Embodying King Lear is octogenarian Glenda Jackson, fresh from her recent Edward Albee’s Three Tall Women revival comeback after two decades of acting hiatus. Her towering frame suited up as a monarch, she is the right fit for an imposing demented king, his voice thundering against wind and sky as if screaming at nature would delay his impending infirmity.
The four-centuries-old William Shakespeare tale begins with the aging and retiring King Lear splitting his kingdom between his three daughters based on their declaration of love for him. The first two daughters, Goneril and Regan, feed him flattery to accept their share of his land. The third, Cordelia, calls out the pretense, which enrages the king into disowning her. This decision proves regrettable when he settles with his remaining daughters and his behavior provokes them to kick him out—then scheme against him. Meanwhile, the Earl’s illegitimate son, Edmund, has framed his half-brother, Edgar, so Edmund can inherit the Earl title. There are few moral players, like Cordelia and the beguiled Edgar, but there are no sides to take in this Shakespearian world. We can only bear witness to the mayhem.
As you would expect in Shakespeare’s universe, the entanglements are SNAFU. King Lear is the ideal material for a Trumpian tale, a drama riddled with power plays, falsehoods, and waning sanity. Under Sam Gold’s electrifying direction, this particular interpretation has a ball with lampooning the narcissism of regal brains, who are offended by the loss of power more so than the loss of loved ones. However, the execution is rather mixed in this confounding production, relying on its cast to compel its audience.
The deliberate design and directorial extremes don’t always hit bullseye. The gilded gold chamber backdrop illuminates the artifice of the ruling class with Trumpian shade but its static presence exhausts itself. The Fool flashing his stripe-and-stars socks during a monologue is a tad over-punctuated, as if “haha, look, we’re reflecting Trump America in this story.” I don’t oppose the decision to stage Shakespeare’s nature scenes before man-made backdrops but the choice mutes the nature scene of its, well, nature. During the stormy scenes, actors thrash against steel-sheeted walls, an uncanny effect that drowned its drama in noise. A string quartet, with music by Philip Glass, accompanies the action and dialogue but their presence cloys rather than compliment.

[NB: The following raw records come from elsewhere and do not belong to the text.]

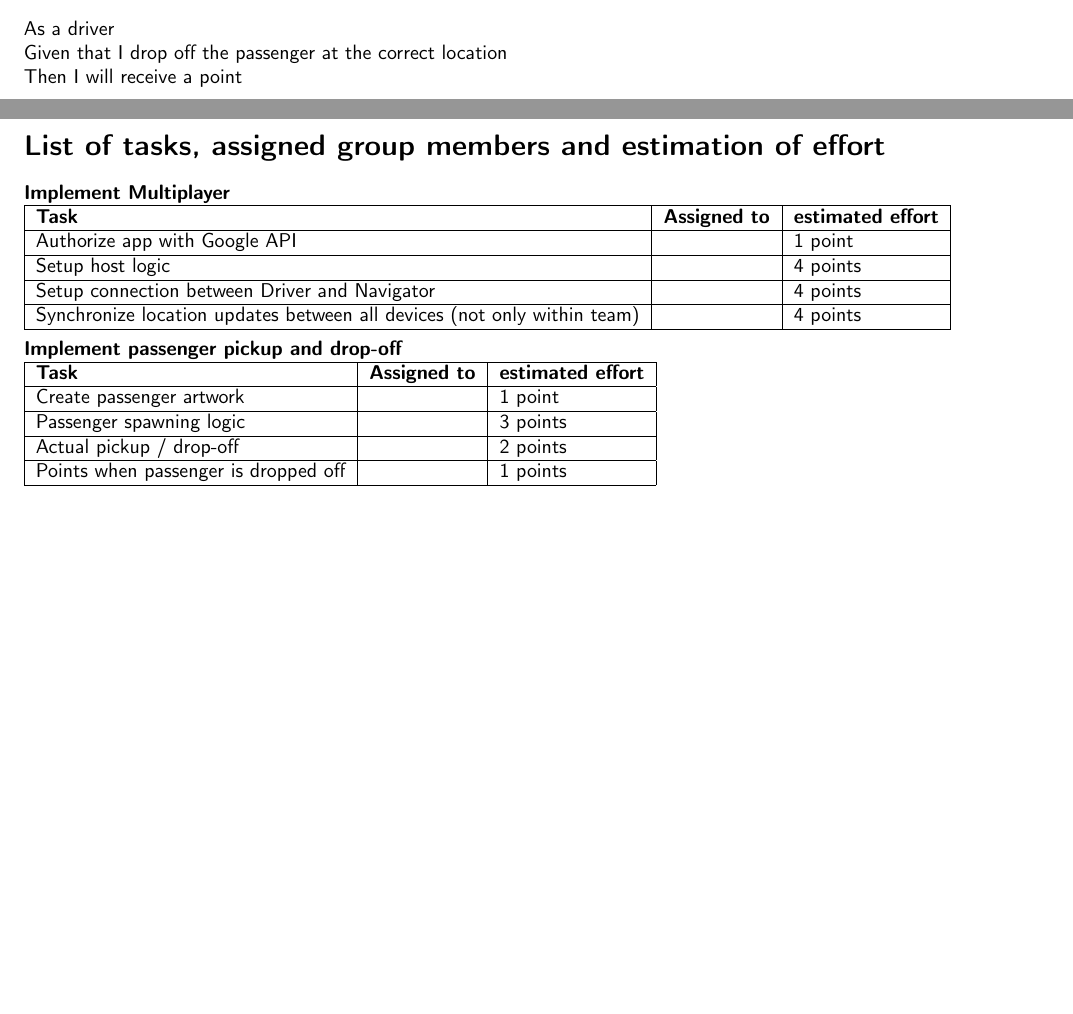
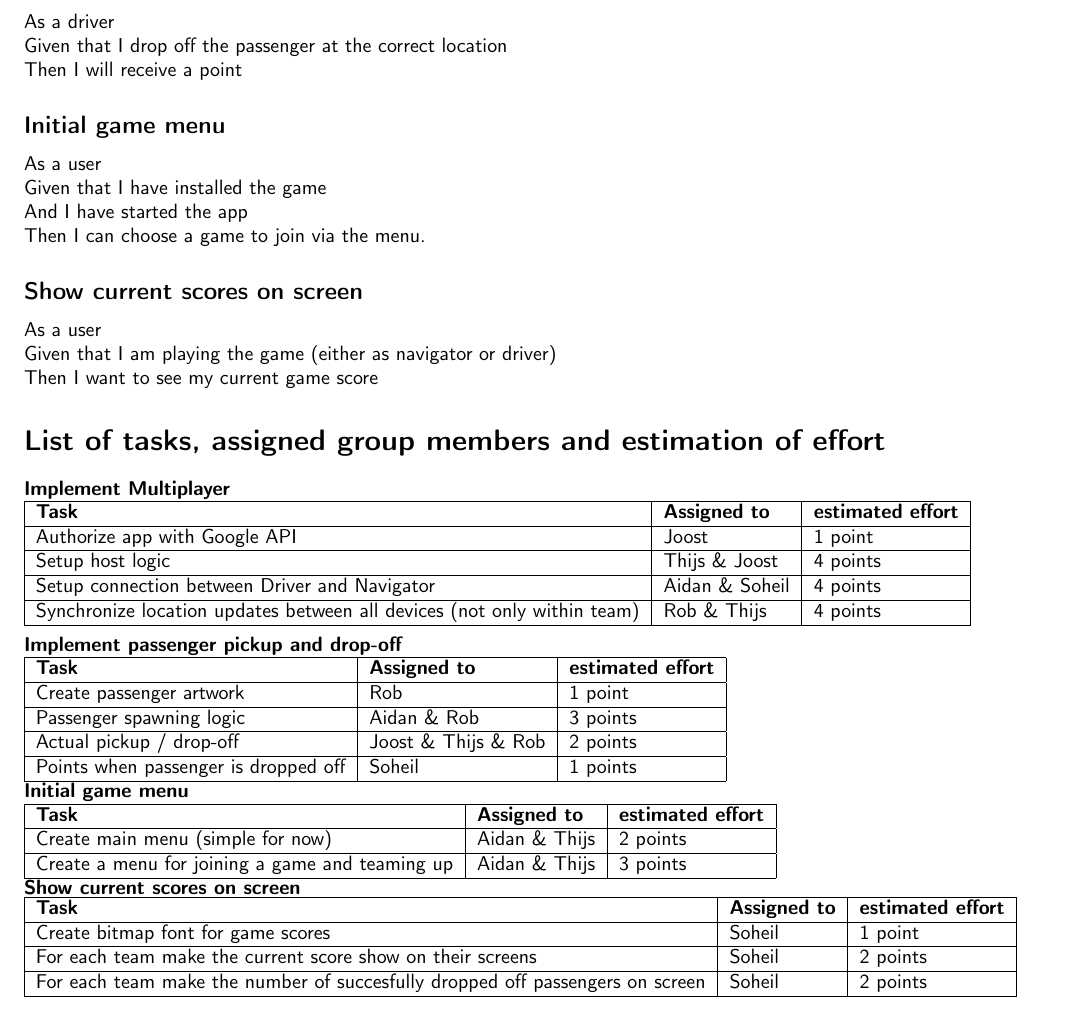
Before and after one commit to solix/Context.Project.Group.8, a LaTeX document (Sprint/1.GameStorming/Game Vision/Final_Report_Document/LSP_3.tex): two parts of pages 1 and 2 of 2 before the commit and part of page 2 of 2 after it, the two joined at a grey line, cut so that both start at the same text, the shorter picture padded with empty space. Compiled offline with pdfLaTeX; a LaTeX package or settings file that is missing is left out.

Commit message:
Updated LSP3 with new user stories and tasks.

```diff
--- a/Sprint/1.GameStorming/Game Vision/Final_Report_Document/LSP_3.tex
+++ b/Sprint/1.GameStorming/Game Vision/Final_Report_Document/LSP_3.tex
@@ -97,24 +99,50 @@ Then the passenger will enter my car\\\\
 As a driver\\
 Given that I drop off the passenger at the correct location\\
 Then I will receive a point
+\subsection*{Initial game menu}
+As a user\\
+Given that I have installed the game\\
+And I have started the app\\
+Then I can choose a game to join via the menu.
+\subsection*{Show current scores on screen}
+As a user\\
+Given that I am playing the game (either as navigator or driver)\\
+Then I want to see my current game score
 \section*{List of tasks, assigned group members and estimation of effort}
 \textbf{Implement Multiplayer} \\
 \begin{tabular}{ | l | l | l | }
 \hline
 \textbf{Task} & \textbf{Assigned to} & \textbf{estimated effort} \\ \hline
-Authorize app with Google API &  & 1 point\\ \hline
-Setup host logic &  & 4 points\\ \hline
-Setup connection between Driver and Navigator &  & 4 points \\ \hline
-Synchronize location updates between all devices (not only within team) & & 4 points \\ \hline
+Authorize app with Google API & Joost & 1 point\\ \hline
+Setup host logic & Thijs \& Joost & 4 points\\ \hline
+Setup connection between Driver and Navigator & Aidan \& Soheil & 4 points \\ \hline
+Synchronize location updates between all devices (not only within team) & Rob \& Thijs & 4 points \\ \hline
 \end{tabular} \newline
 \newline
 \textbf{Implement passenger pickup and drop-off} \\
 \begin{tabular}{ | l | l | l | }
 \hline
 \textbf{Task} & \textbf{Assigned to} & \textbf{estimated effort} \\ \hline
-Create passenger artwork & & 1 point\\ \hline
-Passenger spawning logic & & 3 points\\ \hline
-Actual pickup / drop-off & & 2 points\\ \hline
-Points when passenger is dropped off & & 1 points\\ \hline
+Create passenger artwork & Rob & 1 point\\ \hline
+Passenger spawning logic & Aidan \& Rob & 3 points\\ \hline
+Actual pickup / drop-off & Joost \& Thijs \& Rob& 2 points\\ \hline
+Points when passenger is dropped off & Soheil & 1 points\\ \hline
+\end{tabular}
+\newline
+\textbf{Initial game menu} \\
+\begin{tabular}{ | l | l | l | }
+\hline
+\textbf{Task} & \textbf{Assigned to} & \textbf{estimated effort} \\ \hline
+Create main menu (simple for now) & Aidan \& Thijs & 2 points\\ \hline
+Create a menu for joining a game and teaming up & Aidan \& Thijs & 3 points\\ \hline
+\end{tabular}
+\newline
+\textbf{Show current scores on screen} \\
+\begin{tabular}{ | l | l | l | }
+\hline
+\textbf{Task} & \textbf{Assigned to} & \textbf{estimated effort} \\ \hline
+Create bitmap font for game scores & Soheil & 1 point\\ \hline
+For each team make the current score show on their screens & Soheil & 2 points\\ \hline
+For each team make the number of succesfully dropped off passengers on screen & Soheil & 2 points\\ \hline
 \end{tabular}
 \end{document}
```
Also changed, not shown: Sprint/1.GameStorming/Game Vision/Final_Report_Document/LSP_3.pdf, Sprint/1.GameStorming/Game Vision/Final_Report_Document/LSP_3.tex (2 more changed lines).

The A-list cast around Jackson is rock-solid. Gush about Jackson’s classiness as much as I can, Ruth Wilson also deserved her Tony nod in her inspired doubling as Cordelia and the Fool—adding dimensions to the line “my poor fool is hanged.” With sardonic Chaplin-esque mannerisms and cockney snark, Wilson is the only character who can siphon Jackson’s kingly power as the Fool, the only soul allowed to get away with deprecating the King. The world is populated with other standouts. Pedro Pascal revels as the villainous Edmund with “let me be evil” resentment, only to find himself overwhelmed in the middle of his ladder-climbing. Pascal works well against Sean Carvajal’s good-natured Edgar. Russell Harvard is the Duke of Cromwell, ferociously hand-signing with petulance and rage. Jayne Houdyshell as Earl of Gloucester gives an uncritical pomposity that mirrors Lear’s shortsightedness. Elizabeth Marvel as Goneril and Aisling O’Sullivan as Regan are muhahaha-fun as two scheming royal sisters, whose vendetta against their father stems not just from ambition but from familial disgruntlement.
Despite the stellar cast, sometimes their acting choices don’t always collaborate. Intentions often become lost in the labyrinth of directions. Am I supposed to mourn for Cordelia with King Lear? Do I feel warm for King Lear by the time he’s reunited with his loyal child? Am I supposed to allow pity for those royal sisters overthrowing their father? Am I supposed to pity King Lear or feel repelled by his madness? With a running time of three hours and a half, King Lear never slogs, entrancing you into the action. But this production is a pile of puzzle pieces desperate to complete an unfinished picture, muddled for muddled sake. In the end, King Lear with Glenda Jackson confounds as much as it compels.